» **Source records**
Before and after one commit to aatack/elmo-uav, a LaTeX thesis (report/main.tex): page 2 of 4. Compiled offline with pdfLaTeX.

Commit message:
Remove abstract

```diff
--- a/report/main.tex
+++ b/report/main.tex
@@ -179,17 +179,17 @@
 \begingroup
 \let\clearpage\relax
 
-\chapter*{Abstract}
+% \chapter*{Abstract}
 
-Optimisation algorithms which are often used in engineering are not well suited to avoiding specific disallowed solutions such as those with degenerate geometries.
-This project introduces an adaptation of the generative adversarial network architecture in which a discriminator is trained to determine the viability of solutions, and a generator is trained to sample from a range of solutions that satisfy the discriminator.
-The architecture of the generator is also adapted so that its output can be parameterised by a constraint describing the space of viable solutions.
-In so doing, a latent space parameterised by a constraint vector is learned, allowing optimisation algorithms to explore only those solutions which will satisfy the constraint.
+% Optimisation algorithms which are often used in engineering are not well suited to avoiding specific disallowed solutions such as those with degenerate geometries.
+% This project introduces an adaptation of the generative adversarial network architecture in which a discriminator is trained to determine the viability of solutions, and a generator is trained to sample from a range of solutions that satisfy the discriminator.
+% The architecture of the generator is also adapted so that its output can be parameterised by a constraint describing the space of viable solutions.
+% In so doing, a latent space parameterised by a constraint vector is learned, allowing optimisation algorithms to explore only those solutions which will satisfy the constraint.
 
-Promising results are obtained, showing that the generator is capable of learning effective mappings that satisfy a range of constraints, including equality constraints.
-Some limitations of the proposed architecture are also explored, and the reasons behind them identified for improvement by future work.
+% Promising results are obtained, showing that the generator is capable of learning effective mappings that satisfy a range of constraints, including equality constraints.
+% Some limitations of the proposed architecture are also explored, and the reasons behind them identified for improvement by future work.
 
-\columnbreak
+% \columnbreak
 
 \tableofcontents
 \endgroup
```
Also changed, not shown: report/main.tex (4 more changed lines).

» **Exercise instructions**
Repeat the whole of the data above exactly as it appears.

» **Result for this exercise**
Before and after one commit to aatack/elmo-uav, a LaTeX thesis (report/main.tex): page 2 of 4. Compiled offline with pdfLaTeX.

Commit message:
Remove abstract

```diff
--- a/report/main.tex
+++ b/report/main.tex
@@ -179,17 +179,17 @@
 \begingroup
 \let\clearpage\relax
 
-\chapter*{Abstract}
+% \chapter*{Abstract}
 
-Optimisation algorithms which are often used in engineering are not well suited to avoiding specific disallowed solutions such as those with degenerate geometries.
-This project introduces an adaptation of the generative adversarial network architecture in which a discriminator is trained to determine the viability of solutions, and a generator is trained to sample from a range of solutions that satisfy the discriminator.
-The architecture of the generator is also adapted so that its output can be parameterised by a constraint describing the space of viable solutions.
-In so doing, a latent space parameterised by a constraint vector is learned, allowing optimisation algorithms to explore only those solutions which will satisfy the constraint.
+% Optimisation algorithms which are often used in engineering are not well suited to avoiding specific disallowed solutions such as those with degenerate geometries.
+% This project introduces an adaptation of the generative adversarial network architecture in which a discriminator is trained to determine the viability of solutions, and a generator is trained to sample from a range of solutions that satisfy the discriminator.
+% The architecture of the generator is also adapted so that its output can be parameterised by a constraint describing the space of viable solutions.
+% In so doing, a latent space parameterised by a constraint vector is learned, allowing optimisation algorithms to explore only those solutions which will satisfy the constraint.
 
-Promising results are obtained, showing that the generator is capable of learning effective mappings that satisfy a range of constraints, including equality constraints.
-Some limitations of the proposed architecture are also explored, and the reasons behind them identified for improvement by future work.
+% Promising results are obtained, showing that the generator is capable of learning effective mappings that satisfy a range of constraints, including equality constraints.
+% Some limitations of the proposed architecture are also explored, and the reasons behind them identified for improvement by future work.
 
-\columnbreak
+% \columnbreak
 
 \tableofcontents
 \endgroup
```
Also changed, not shown: report/main.tex (4 more changed lines).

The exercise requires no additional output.